The Administration of Nicholas Murray Butler
Above: Butler's autographed photo of Marshal Joffre; Below, telegrams of support to Wilson from Butler and Columbia trustees
Columbia’s administration, led by President Nicholas Murray Bulter, was the driving force behind much of the war enthusiasm on campus. It was Butler, along with the University Secretary Frank D. Fackenthal and the trustees of the university, who were responsible for the Columbia personnel surveys; for the reorganization of the university along war lines; for the series of demonstrations and parades that took place on campus; for the militarization of student life; in short, for the war as it came to Columbia.
But Butler’s enthusiasm seemed to stand out from the rest. He seemed to positively relish in the possibility of subsuming the purposes of education to the needs of war, and constantly pushed and encouraged Columbia’s involvement in almost any war-related endeavor he could find. The surviving photographs of the era show Butler beaming effusively when reviewing Columbia’s would-be soldiers; he appears happier still when presiding over the university’s July 1917 “first war commencement,” at which Marshal Joffre, who presided over some of the war’s bloodiest battles, was given an honorary degree.

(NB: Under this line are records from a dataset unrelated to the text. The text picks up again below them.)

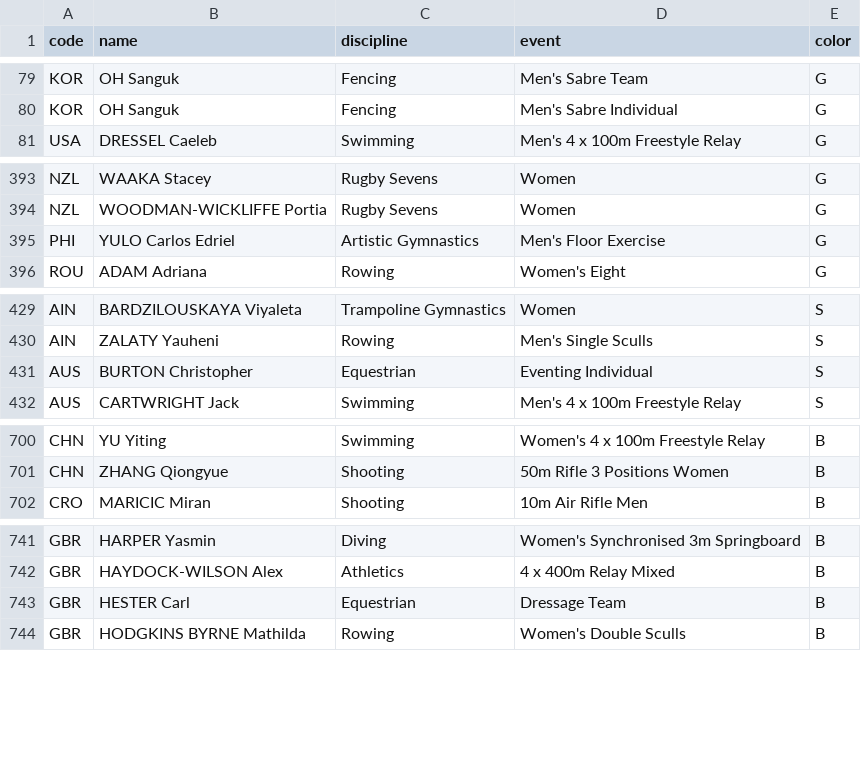
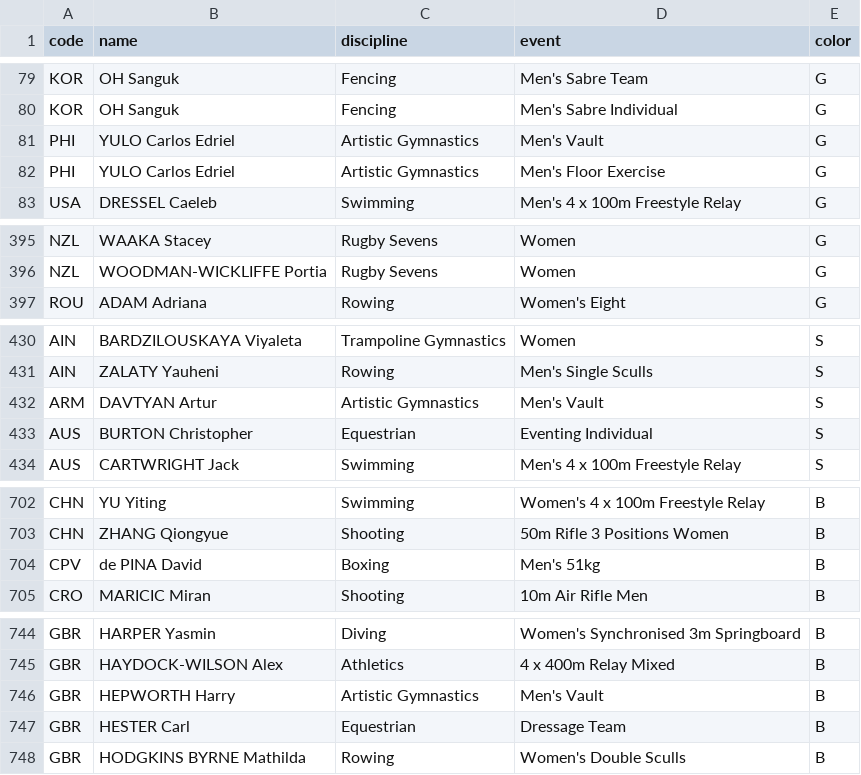
Before and after one commit to taniki/paris2024-data, a CSV file: datasets/medals.csv, drawn as a sheet; only a part is shown, gaps mark what is left out.

```diff
--- a/datasets/medals.csv
+++ b/datasets/medals.csv
@@ -80,2 +80,4 @@ KOR,OH Sanguk,Fencing,Men's Sabre Team,G
 KOR,OH Sanguk,Fencing,Men's Sabre Individual,G
+PHI,YULO Carlos Edriel,Artistic Gymnastics,Men's Vault,G
+PHI,YULO Carlos Edriel,Artistic Gymnastics,Men's Floor Exercise,G
 USA,DRESSEL Caeleb,Swimming,Men's 4 x 100m Freestyle Relay,G
@@ -394,3 +396,2 @@ NZL,WAAKA Stacey,Rugby Sevens,Women,G
 NZL,WOODMAN-WICKLIFFE Portia,Rugby Sevens,Women,G
-PHI,YULO Carlos Edriel,Artistic Gymnastics,Men's Floor Exercise,G
 ROU,ADAM Adriana,Rowing,Women's Eight,G
@@ -430,2 +431,3 @@ AIN,BARDZILOUSKAYA Viyaleta,Trampoline Gymnastics,Women,S
 AIN,ZALATY Yauheni,Rowing,Men's Single Sculls,S
+ARM,DAVTYAN Artur,Artistic Gymnastics,Men's Vault,S
 AUS,BURTON Christopher,Equestrian,Eventing Individual,S
@@ -701,2 +703,3 @@ CHN,YU Yiting,Swimming,Women's 4 x 100m Freestyle Relay,B
 CHN,ZHANG Qiongyue,Shooting,50m Rifle 3 Positions Women,B
+CPV,de PINA David,Boxing,Men's 51kg,B
 CRO,MARICIC Miran,Shooting,10m Air Rifle Men,B
@@ -742,2 +745,3 @@ GBR,HARPER Yasmin,Diving,Women's Synchronised 3m Springboard,B
 GBR,HAYDOCK-WILSON Alex,Athletics,4 x 400m Relay Mixed,B
+GBR,HEPWORTH Harry,Artistic Gymnastics,Men's Vault,B
 GBR,HESTER Carl,Equestrian,Dressage Team,B
```
Also changed, not shown: datasets/medal_countries.long.auto.csv, datasets/medal_countries.wide.auto.csv, 2 other files.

Butler, apparently a fan, got an autograph.
Under Butler, Columbia’s administration also encouraged university staff to get involved. Like other institutions, Columbia offered to act as an agent of the national government in funding the war. Columbia staff were encouraged to participate in a liberty bond program, wherein a certain portion of their salaries were deducted and used to buy bonds. In lieu of a more comprehensive taxation bureaucracy, institutions like Columbia stepped in.
Above: Fragments of the speeches given at the Automobile Club; Below, a newspaper article on that same gathering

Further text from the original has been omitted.